Tonight I spent an evening toying around with my vintage Apple II Plus. It brought back a lot of memories for me and I wanted to share a few photos for a bit of old-school fun.
Radial gradients are very useful in creating attractive web designs and all modern browsers have at least basic support for them now. However, I've always felt a little daunted by their complicated syntax. Mostly I can never remember how the heck to write one when I need to and checking online documentation can be scary simply because radial gradients in CSS happen to be pretty flexible. Case in point, the full mozilla syntax definition found on the MDN page for
radial-gradient()reads as follows:
Here's a pretty spiffy layout trick I learned this week. Let's say you find yourself with a two-column layout where you've floated both columns to get them to appear side-by-side. Maybe you've used
display: inline-block, but either way you have two columns. This looks great when the viewport is large but once it starts getting a little smaller perhaps you'd like to stack the columns on top of one another. Typically the way you would approach this is to de-float the columns (or switch to

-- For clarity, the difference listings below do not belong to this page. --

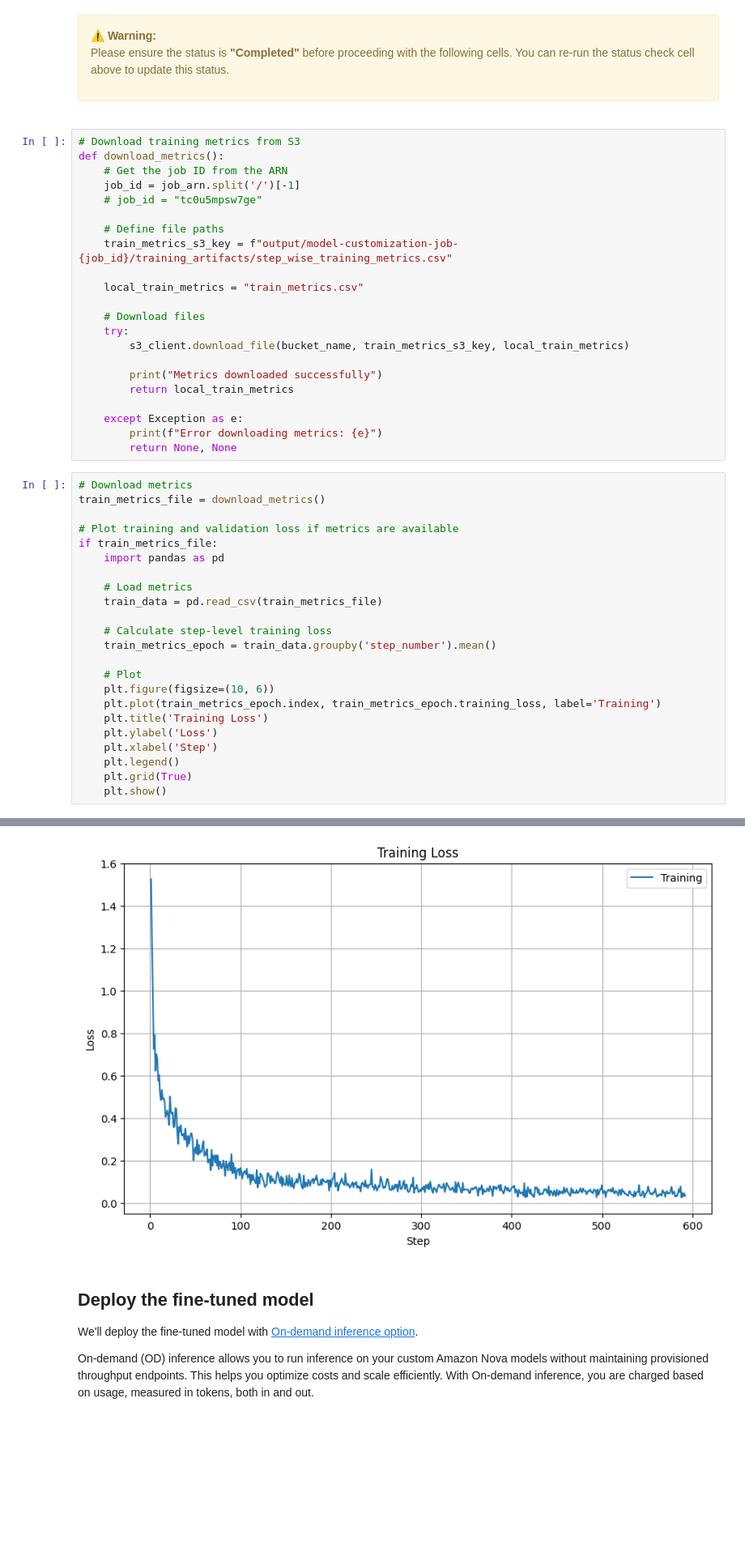
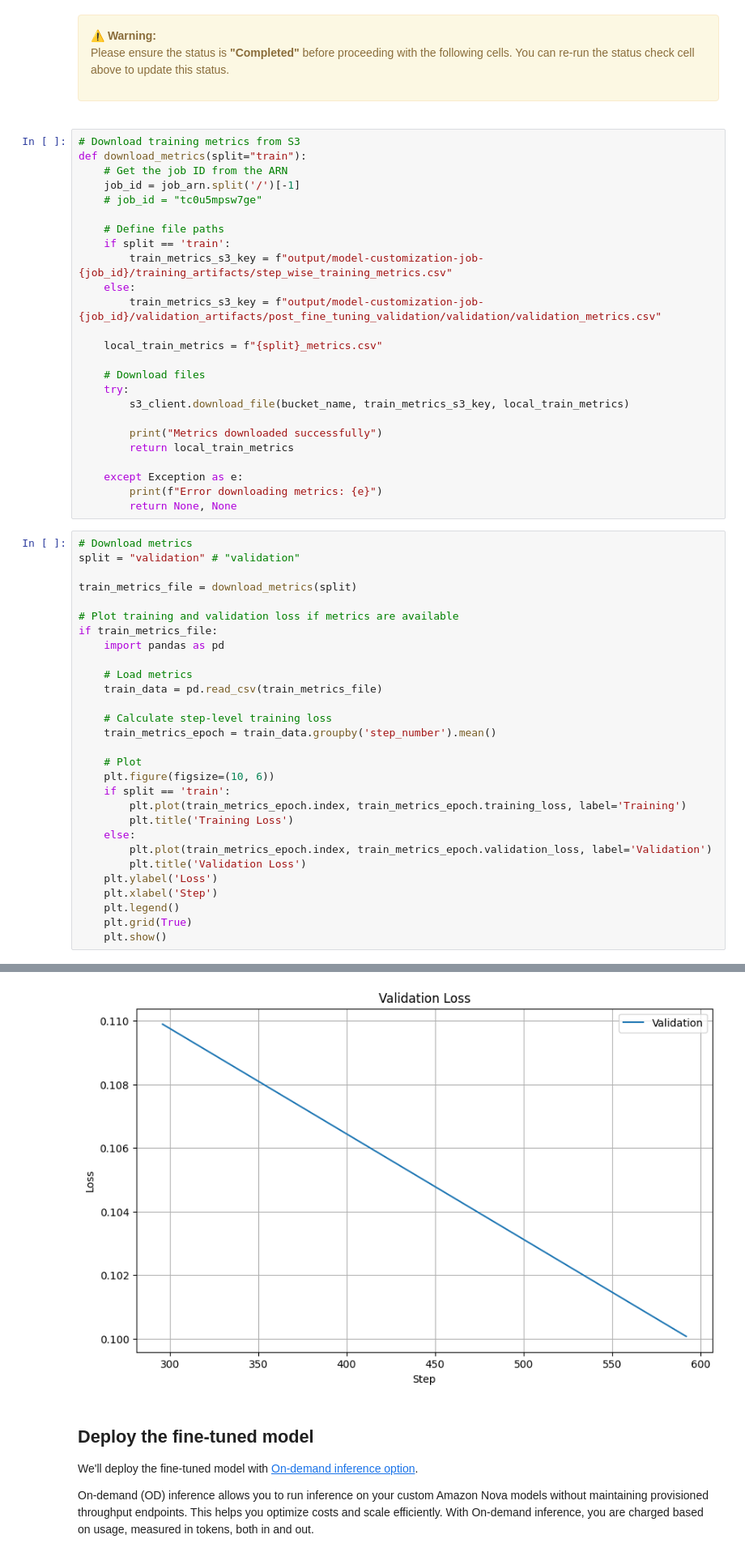
Before and after one commit to Chevolier/nova-image-tagging, a Jupyter notebook: finetune_on_bedrock.ipynb, the cells around one changed output, grey strips where cells are left out. Shown at 81% size. Drawn from its saved outputs; the diff is of its cells as text; blank space fills up the shorter version.

```diff
--- a/finetune_on_bedrock.ipynb
+++ b/finetune_on_bedrock.ipynb
@@ -162,15 +162,18 @@ Let's download and visualize the training metrics:
 </div>
 # %%
 # Download training metrics from S3
-def download_metrics():
+def download_metrics(split="train"):
     # Get the job ID from the ARN
     job_id = job_arn.split('/')[-1]
     # job_id = "tc0u5mpsw7ge"
 
     # Define file paths
-    train_metrics_s3_key = f"output/model-customization-job-{job_id}/training_artifacts/step_wise_training_metrics.csv"
+    if split == 'train':
+        train_metrics_s3_key = f"output/model-customization-job-{job_id}/training_artifacts/step_wise_training_metrics.csv"
+    else:
+        train_metrics_s3_key = f"output/model-customization-job-{job_id}/validation_artifacts/post_fine_tuning_validation/validation/validation_metrics.csv"
 
-    local_train_metrics = "train_metrics.csv"
+    local_train_metrics = f"{split}_metrics.csv"
 
     # Download files
     try:
@@ -184,30 +187,36 @@ def download_metrics():
         return None, None
 # %%
 # Download metrics
-train_metrics_file = download_metrics()
+split = "validation" # "validation"
+
+train_metrics_file = download_metrics(split)
 
 # Plot training and validation loss if metrics are available
 if train_metrics_file:
     import pandas as pd
 
     # Load metrics
     train_data = pd.read_csv(train_metrics_file)
 
     # Calculate step-level training loss
     train_metrics_epoch = train_data.groupby('step_number').mean()
 
     # Plot
     plt.figure(figsize=(10, 6))
-    plt.plot(train_metrics_epoch.index, train_metrics_epoch.training_loss, label='Training')
-    plt.title('Training Loss')
+    if split == 'train':
+        plt.plot(train_metrics_epoch.index, train_metrics_epoch.training_loss, label='Training')
+        plt.title('Training Loss')
+    else:
+        plt.plot(train_metrics_epoch.index, train_metrics_epoch.validation_loss, label='Validation')
+        plt.title('Validation Loss')
     plt.ylabel('Loss')
     plt.xlabel('Step')
     plt.legend()
     plt.grid(True)
     plt.show()
 # %% [output]
 Metrics downloaded successfully
-[figure, old version]
+[figure, new version]
 # %% [markdown]
 ## Deploy the fine-tuned model
 
```
Also changed, not shown: parts of 1 cell of this notebook, 1 other file.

display: block) in a media query that only takes effect once the viewport width drops below a certain threshold. The columns now each take up 100% of the width of their container and stack on top of one another naturally.